### EXERCISE AIM
The records follow. Copy them exactly, but omit the pictures.

(Recorded data)
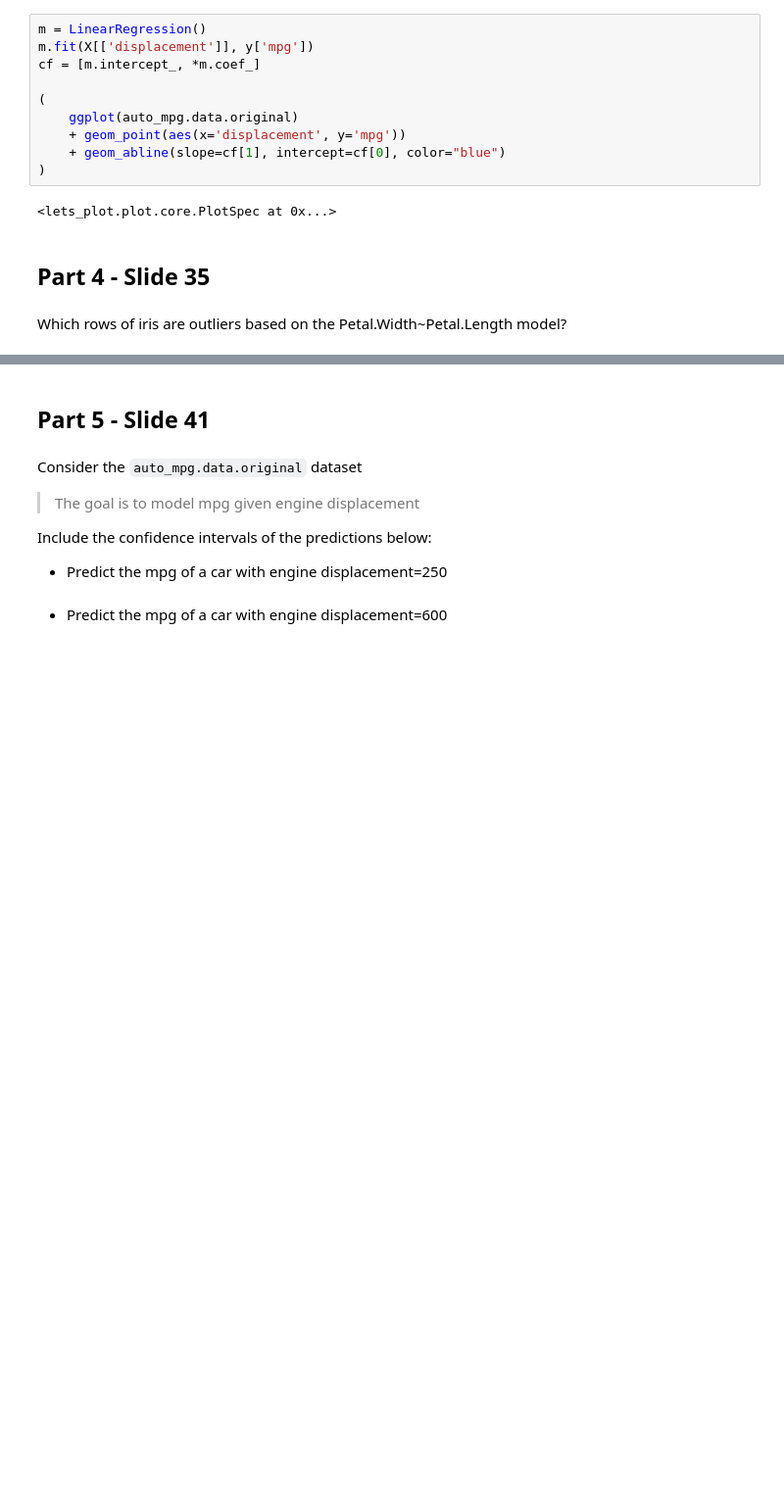
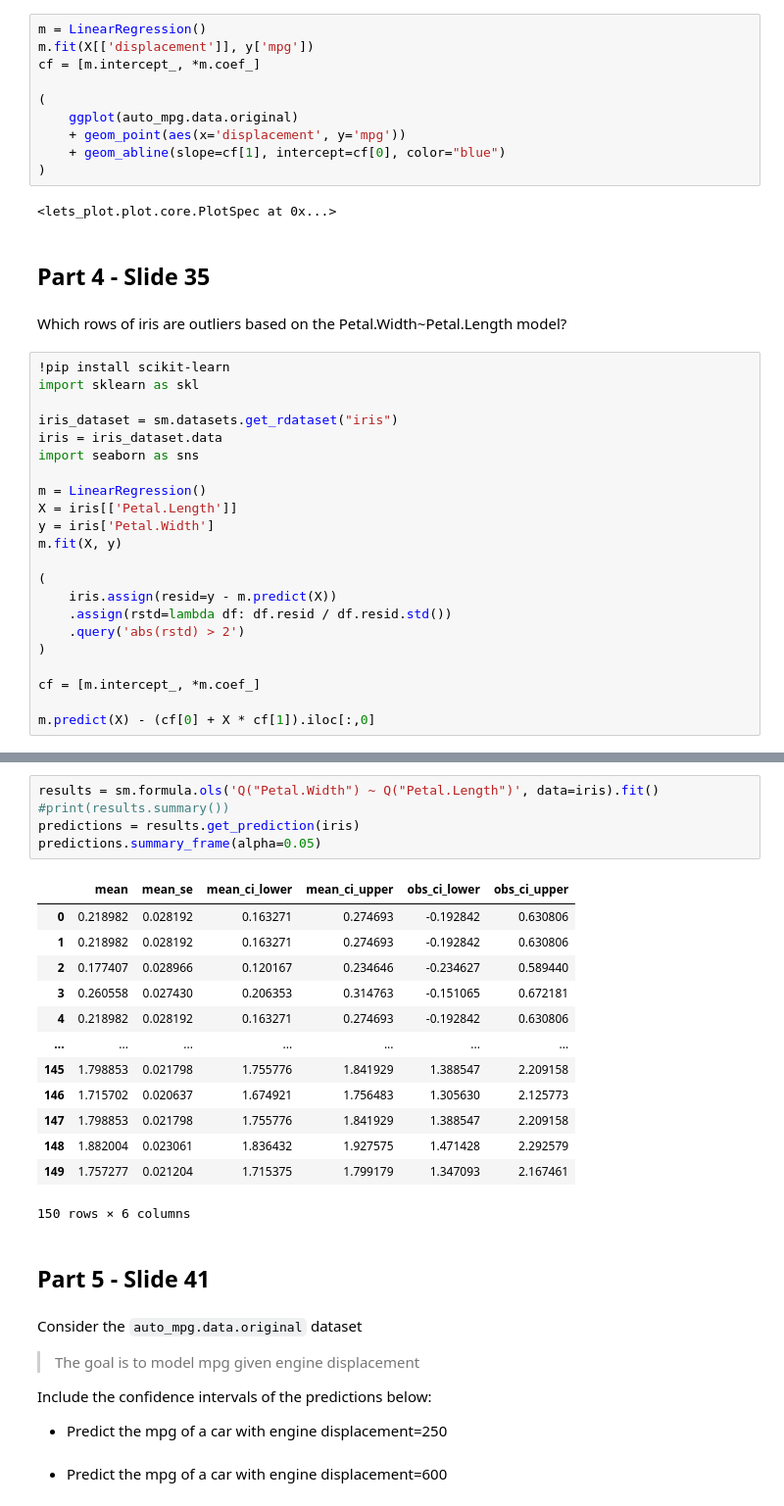
Before and after one commit to Avelez164/Data-Science-Big-Data, a Jupyter notebook: regression.ipynb, the cells around one changed output, grey strips where cells are left out. Shown: that part at 98% size. Saved outputs shown, nothing was run; the diff lists cells and outputs as text; blank space fills up the shorter version.

```diff
--- a/regression.ipynb
+++ b/regression.ipynb
@@ -211,3 +251,25 @@ cf = [m.intercept_, *m.coef_]
 ## Part 4 - Slide 35
 # %% [markdown]
 Which rows of iris are outliers based on the Petal.Width~Petal.Length model?
+# %%
+!pip install scikit-learn
+import sklearn as skl
+
+iris_dataset = sm.datasets.get_rdataset("iris")
+iris = iris_dataset.data
+import seaborn as sns
+
+m = LinearRegression()
+X = iris[['Petal.Length']]
+y = iris['Petal.Width']
+m.fit(X, y)
+
+(
+    iris.assign(resid=y - m.predict(X))
+    .assign(rstd=lambda df: df.resid / df.resid.std())
+    .query('abs(rstd) > 2')
+)
+
+cf = [m.intercept_, *m.coef_]
+
+m.predict(X) - (cf[0] + X * cf[1]).iloc[:,0]
@@ -214,3 +296,22 @@ Which rows of iris are outliers based on the Petal.Width~Petal.Length model?
+# %%
+results = sm.formula.ols('Q("Petal.Width") ~ Q("Petal.Length")', data=iris).fit()
+#print(results.summary())
+predictions = results.get_prediction(iris)
+predictions.summary_frame(alpha=0.05)
+# %% [output]
+|  | mean | mean_se | mean_ci_lower | mean_ci_upper | obs_ci_lower | obs_ci_upper |
+| 0 | 0.218982 | 0.028192 | 0.163271 | 0.274693 | -0.192842 | 0.630806 |
+| 1 | 0.218982 | 0.028192 | 0.163271 | 0.274693 | -0.192842 | 0.630806 |
+| 2 | 0.177407 | 0.028966 | 0.120167 | 0.234646 | -0.234627 | 0.589440 |
+| 3 | 0.260558 | 0.027430 | 0.206353 | 0.314763 | -0.151065 | 0.672181 |
+| 4 | 0.218982 | 0.028192 | 0.163271 | 0.274693 | -0.192842 | 0.630806 |
+| ... | ... | ... | ... | ... | ... | ... |
+| 145 | 1.798853 | 0.021798 | 1.755776 | 1.841929 | 1.388547 | 2.209158 |
+| 146 | 1.715702 | 0.020637 | 1.674921 | 1.756483 | 1.305630 | 2.125773 |
+| 147 | 1.798853 | 0.021798 | 1.755776 | 1.841929 | 1.388547 | 2.209158 |
+| 148 | 1.882004 | 0.023061 | 1.836432 | 1.927575 | 1.471428 | 2.292579 |
+| 149 | 1.757277 | 0.021204 | 1.715375 | 1.799179 | 1.347093 | 2.167461 |
+150 rows × 6 columns
 # %% [markdown]
 ## Part 5 - Slide 41
 # %% [markdown]
```
Also changed, not shown: parts of 4 cells of this notebook.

### TASK RESULT
Before and after one commit to Avelez164/Data-Science-Big-Data, a Jupyter notebook: regression.ipynb, the cells around one changed output, grey strips where cells are left out. Shown: that part at 98% size. Saved outputs shown, nothing was run; the diff lists cells and outputs as text; blank space fills up the shorter version.

```diff
--- a/regression.ipynb
+++ b/regression.ipynb
@@ -211,3 +251,25 @@ cf = [m.intercept_, *m.coef_]
 ## Part 4 - Slide 35
 # %% [markdown]
 Which rows of iris are outliers based on the Petal.Width~Petal.Length model?
+# %%
+!pip install scikit-learn
+import sklearn as skl
+
+iris_dataset = sm.datasets.get_rdataset("iris")
+iris = iris_dataset.data
+import seaborn as sns
+
+m = LinearRegression()
+X = iris[['Petal.Length']]
+y = iris['Petal.Width']
+m.fit(X, y)
+
+(
+    iris.assign(resid=y - m.predict(X))
+    .assign(rstd=lambda df: df.resid / df.resid.std())
+    .query('abs(rstd) > 2')
+)
+
+cf = [m.intercept_, *m.coef_]
+
+m.predict(X) - (cf[0] + X * cf[1]).iloc[:,0]
@@ -214,3 +296,22 @@ Which rows of iris are outliers based on the Petal.Width~Petal.Length model?
+# %%
+results = sm.formula.ols('Q("Petal.Width") ~ Q("Petal.Length")', data=iris).fit()
+#print(results.summary())
+predictions = results.get_prediction(iris)
+predictions.summary_frame(alpha=0.05)
+# %% [output]
+|  | mean | mean_se | mean_ci_lower | mean_ci_upper | obs_ci_lower | obs_ci_upper |
+| 0 | 0.218982 | 0.028192 | 0.163271 | 0.274693 | -0.192842 | 0.630806 |
+| 1 | 0.218982 | 0.028192 | 0.163271 | 0.274693 | -0.192842 | 0.630806 |
+| 2 | 0.177407 | 0.028966 | 0.120167 | 0.234646 | -0.234627 | 0.589440 |
+| 3 | 0.260558 | 0.027430 | 0.206353 | 0.314763 | -0.151065 | 0.672181 |
+| 4 | 0.218982 | 0.028192 | 0.163271 | 0.274693 | -0.192842 | 0.630806 |
+| ... | ... | ... | ... | ... | ... | ... |
+| 145 | 1.798853 | 0.021798 | 1.755776 | 1.841929 | 1.388547 | 2.209158 |
+| 146 | 1.715702 | 0.020637 | 1.674921 | 1.756483 | 1.305630 | 2.125773 |
+| 147 | 1.798853 | 0.021798 | 1.755776 | 1.841929 | 1.388547 | 2.209158 |
+| 148 | 1.882004 | 0.023061 | 1.836432 | 1.927575 | 1.471428 | 2.292579 |
+| 149 | 1.757277 | 0.021204 | 1.715375 | 1.799179 | 1.347093 | 2.167461 |
+150 rows × 6 columns
 # %% [markdown]
 ## Part 5 - Slide 41
 # %% [markdown]
```
Also changed, not shown: parts of 4 cells of this notebook.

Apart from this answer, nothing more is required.